A tequila importer agreed Thursday to remove a 30-foot statue it donated to West Hollywood as public art, heeding the cries of many residents that the artwork is ugly and tasteless.
"The community felt very strongly about its removal and we will honor that," said Steve Goldstein, a spokesman for Heublein Inc., the Connecticut-based importers of Cuervo tequila.
The decision comes nearly two years after the statue's installation at Santa Monica Boulevard and Doheny Drive. Almost immediately some expressed dislike for the statue--a brightly painted abstract rendition of birds playing saxophones--and, in December, residents presented the City Council with petitions requesting its removal.
Mayor Paul Koretz said the city made a mistake when it agreed to a five-year display of the art.
"If you look at it for a month or two, it generates some discussion, which is good," Koretz said. "But for five years? A lot of residents were looking at this as a five-year to life sentence with the artwork."
Residents also criticized the artwork because it promoted Cuervo tequila--the brand name is inscribed prominently on the piece. The sculpture was created by Mexican artist Javier Vazquez on commission from Heublein.
"I'm just delighted to hear that it will be removed," said Donald Deluccio, president of the West Hollywood West Residents Assn., which lobbied the council for the statue's removal.
Goldstein said it would cost about $30,000 to remove the statue. Heublein is willing to pay some of the cost, Goldstein said, even though the city agreed in its contract to bear all the costs of removal.
But Koretz said he would not vote to approve spending any city money on the removal project.
"They are a multimillion-dollar company, let them remove it," Koretz said.
It is unclear what will happen to the statue's base, which was designed as an AIDS memorial and features tiles inscribed with names of people who died of the illness, Goldstein said.
"We think it would be unfair just to orphan those names," Goldstein said.

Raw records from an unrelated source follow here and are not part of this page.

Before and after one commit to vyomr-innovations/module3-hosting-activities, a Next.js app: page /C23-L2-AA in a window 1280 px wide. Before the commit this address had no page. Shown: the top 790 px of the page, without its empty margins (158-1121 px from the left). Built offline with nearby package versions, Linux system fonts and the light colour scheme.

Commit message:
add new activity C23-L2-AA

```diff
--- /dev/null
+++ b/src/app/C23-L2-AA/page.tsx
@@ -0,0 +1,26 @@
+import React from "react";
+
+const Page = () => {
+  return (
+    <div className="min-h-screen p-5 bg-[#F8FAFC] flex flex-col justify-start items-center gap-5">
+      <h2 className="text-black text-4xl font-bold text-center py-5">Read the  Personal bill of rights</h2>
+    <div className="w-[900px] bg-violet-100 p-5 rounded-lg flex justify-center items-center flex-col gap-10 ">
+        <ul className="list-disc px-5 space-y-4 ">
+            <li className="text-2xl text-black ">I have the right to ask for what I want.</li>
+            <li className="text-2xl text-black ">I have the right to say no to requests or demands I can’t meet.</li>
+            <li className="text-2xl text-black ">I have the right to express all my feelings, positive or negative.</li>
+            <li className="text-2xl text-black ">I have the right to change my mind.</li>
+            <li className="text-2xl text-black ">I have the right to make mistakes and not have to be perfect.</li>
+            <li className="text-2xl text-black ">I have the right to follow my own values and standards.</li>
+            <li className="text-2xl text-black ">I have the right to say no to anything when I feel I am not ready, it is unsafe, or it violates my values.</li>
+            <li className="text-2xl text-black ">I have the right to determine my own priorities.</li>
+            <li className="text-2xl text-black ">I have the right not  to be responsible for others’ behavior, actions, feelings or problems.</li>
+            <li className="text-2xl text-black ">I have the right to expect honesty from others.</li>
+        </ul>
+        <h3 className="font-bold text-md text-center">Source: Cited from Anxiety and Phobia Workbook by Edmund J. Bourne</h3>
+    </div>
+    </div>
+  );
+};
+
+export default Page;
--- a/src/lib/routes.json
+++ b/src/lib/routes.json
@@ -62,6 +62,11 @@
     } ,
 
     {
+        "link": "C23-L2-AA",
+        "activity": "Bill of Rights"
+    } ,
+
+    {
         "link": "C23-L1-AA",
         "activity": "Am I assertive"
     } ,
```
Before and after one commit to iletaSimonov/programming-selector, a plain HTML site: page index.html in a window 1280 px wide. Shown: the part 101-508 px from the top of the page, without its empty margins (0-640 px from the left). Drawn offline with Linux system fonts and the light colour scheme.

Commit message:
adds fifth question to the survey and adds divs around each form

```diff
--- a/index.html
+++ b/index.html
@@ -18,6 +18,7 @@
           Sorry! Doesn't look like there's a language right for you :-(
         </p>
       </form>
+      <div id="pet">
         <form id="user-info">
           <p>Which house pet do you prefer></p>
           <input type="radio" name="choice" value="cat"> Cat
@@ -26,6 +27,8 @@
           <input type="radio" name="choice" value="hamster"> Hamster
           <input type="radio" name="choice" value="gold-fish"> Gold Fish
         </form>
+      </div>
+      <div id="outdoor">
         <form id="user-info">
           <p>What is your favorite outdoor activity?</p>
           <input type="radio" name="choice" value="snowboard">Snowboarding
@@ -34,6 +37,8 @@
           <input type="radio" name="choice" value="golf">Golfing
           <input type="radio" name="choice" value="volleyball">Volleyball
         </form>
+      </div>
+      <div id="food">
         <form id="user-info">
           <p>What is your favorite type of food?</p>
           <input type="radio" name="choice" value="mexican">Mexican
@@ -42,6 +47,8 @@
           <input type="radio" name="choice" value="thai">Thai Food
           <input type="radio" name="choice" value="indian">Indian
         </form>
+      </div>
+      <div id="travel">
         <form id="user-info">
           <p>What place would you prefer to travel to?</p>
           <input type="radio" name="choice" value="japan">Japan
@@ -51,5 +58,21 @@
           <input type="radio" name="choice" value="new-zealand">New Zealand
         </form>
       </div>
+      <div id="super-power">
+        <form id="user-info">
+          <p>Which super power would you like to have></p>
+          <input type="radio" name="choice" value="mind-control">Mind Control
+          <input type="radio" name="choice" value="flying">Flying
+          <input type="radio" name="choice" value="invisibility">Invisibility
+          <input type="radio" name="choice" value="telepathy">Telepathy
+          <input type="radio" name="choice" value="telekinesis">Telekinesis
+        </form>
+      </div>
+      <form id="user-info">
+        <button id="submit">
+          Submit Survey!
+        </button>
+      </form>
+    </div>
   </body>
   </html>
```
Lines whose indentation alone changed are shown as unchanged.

The statue will probably be moved to one of two Southern California cities whose mayors have expressed interest in the artwork, said Goldstein, who declined to identify the cities.